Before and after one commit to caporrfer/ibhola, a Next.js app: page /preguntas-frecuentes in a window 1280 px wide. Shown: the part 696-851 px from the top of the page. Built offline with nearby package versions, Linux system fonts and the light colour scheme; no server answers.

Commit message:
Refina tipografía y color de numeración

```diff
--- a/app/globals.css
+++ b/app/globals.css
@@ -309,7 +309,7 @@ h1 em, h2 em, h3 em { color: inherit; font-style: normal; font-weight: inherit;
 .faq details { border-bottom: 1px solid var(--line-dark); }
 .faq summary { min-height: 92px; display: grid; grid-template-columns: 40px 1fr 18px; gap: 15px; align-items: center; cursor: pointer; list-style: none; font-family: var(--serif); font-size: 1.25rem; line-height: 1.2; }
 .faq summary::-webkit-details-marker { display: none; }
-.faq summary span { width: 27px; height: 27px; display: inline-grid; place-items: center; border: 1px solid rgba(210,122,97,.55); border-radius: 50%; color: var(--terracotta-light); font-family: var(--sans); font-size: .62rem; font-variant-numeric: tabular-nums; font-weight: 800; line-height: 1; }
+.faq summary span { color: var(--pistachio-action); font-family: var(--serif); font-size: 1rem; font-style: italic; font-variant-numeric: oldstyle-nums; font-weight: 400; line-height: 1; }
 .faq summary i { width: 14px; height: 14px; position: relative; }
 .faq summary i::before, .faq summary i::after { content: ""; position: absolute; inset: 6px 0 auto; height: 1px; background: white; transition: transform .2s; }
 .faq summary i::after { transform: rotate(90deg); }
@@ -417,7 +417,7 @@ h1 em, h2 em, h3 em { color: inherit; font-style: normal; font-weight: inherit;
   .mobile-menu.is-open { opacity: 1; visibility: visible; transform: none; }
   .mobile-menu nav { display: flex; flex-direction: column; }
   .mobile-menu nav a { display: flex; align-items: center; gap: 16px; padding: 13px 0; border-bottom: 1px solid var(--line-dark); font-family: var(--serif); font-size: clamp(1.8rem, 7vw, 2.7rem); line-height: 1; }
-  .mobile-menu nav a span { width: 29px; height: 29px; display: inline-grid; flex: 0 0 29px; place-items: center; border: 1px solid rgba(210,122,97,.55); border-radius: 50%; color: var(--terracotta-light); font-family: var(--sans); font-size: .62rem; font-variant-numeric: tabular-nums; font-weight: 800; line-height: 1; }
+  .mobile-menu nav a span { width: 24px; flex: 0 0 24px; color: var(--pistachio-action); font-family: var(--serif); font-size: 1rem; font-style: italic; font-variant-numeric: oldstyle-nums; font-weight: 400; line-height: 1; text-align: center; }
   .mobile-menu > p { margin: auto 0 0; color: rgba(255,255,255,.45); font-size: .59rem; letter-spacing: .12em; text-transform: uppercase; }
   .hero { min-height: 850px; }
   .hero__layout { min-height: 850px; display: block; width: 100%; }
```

- **What needs to be done**
Write out all the records above one more time, exactly.

- **Output of the task**
Before and after one commit to caporrfer/ibhola, a Next.js app: page /preguntas-frecuentes in a window 1280 px wide. Shown: the part 696-851 px from the top of the page. Built offline with nearby package versions, Linux system fonts and the light colour scheme; no server answers.

Commit message:
Refina tipografía y color de numeración

```diff
--- a/app/globals.css
+++ b/app/globals.css
@@ -309,7 +309,7 @@ h1 em, h2 em, h3 em { color: inherit; font-style: normal; font-weight: inherit;
 .faq details { border-bottom: 1px solid var(--line-dark); }
 .faq summary { min-height: 92px; display: grid; grid-template-columns: 40px 1fr 18px; gap: 15px; align-items: center; cursor: pointer; list-style: none; font-family: var(--serif); font-size: 1.25rem; line-height: 1.2; }
 .faq summary::-webkit-details-marker { display: none; }
-.faq summary span { width: 27px; height: 27px; display: inline-grid; place-items: center; border: 1px solid rgba(210,122,97,.55); border-radius: 50%; color: var(--terracotta-light); font-family: var(--sans); font-size: .62rem; font-variant-numeric: tabular-nums; font-weight: 800; line-height: 1; }
+.faq summary span { color: var(--pistachio-action); font-family: var(--serif); font-size: 1rem; font-style: italic; font-variant-numeric: oldstyle-nums; font-weight: 400; line-height: 1; }
 .faq summary i { width: 14px; height: 14px; position: relative; }
 .faq summary i::before, .faq summary i::after { content: ""; position: absolute; inset: 6px 0 auto; height: 1px; background: white; transition: transform .2s; }
 .faq summary i::after { transform: rotate(90deg); }
@@ -417,7 +417,7 @@ h1 em, h2 em, h3 em { color: inherit; font-style: normal; font-weight: inherit;
   .mobile-menu.is-open { opacity: 1; visibility: visible; transform: none; }
   .mobile-menu nav { display: flex; flex-direction: column; }
   .mobile-menu nav a { display: flex; align-items: center; gap: 16px; padding: 13px 0; border-bottom: 1px solid var(--line-dark); font-family: var(--serif); font-size: clamp(1.8rem, 7vw, 2.7rem); line-height: 1; }
-  .mobile-menu nav a span { width: 29px; height: 29px; display: inline-grid; flex: 0 0 29px; place-items: center; border: 1px solid rgba(210,122,97,.55); border-radius: 50%; color: var(--terracotta-light); font-family: var(--sans); font-size: .62rem; font-variant-numeric: tabular-nums; font-weight: 800; line-height: 1; }
+  .mobile-menu nav a span { width: 24px; flex: 0 0 24px; color: var(--pistachio-action); font-family: var(--serif); font-size: 1rem; font-style: italic; font-variant-numeric: oldstyle-nums; font-weight: 400; line-height: 1; text-align: center; }
   .mobile-menu > p { margin: auto 0 0; color: rgba(255,255,255,.45); font-size: .59rem; letter-spacing: .12em; text-transform: uppercase; }
   .hero { min-height: 850px; }
   .hero__layout { min-height: 850px; display: block; width: 100%; }
```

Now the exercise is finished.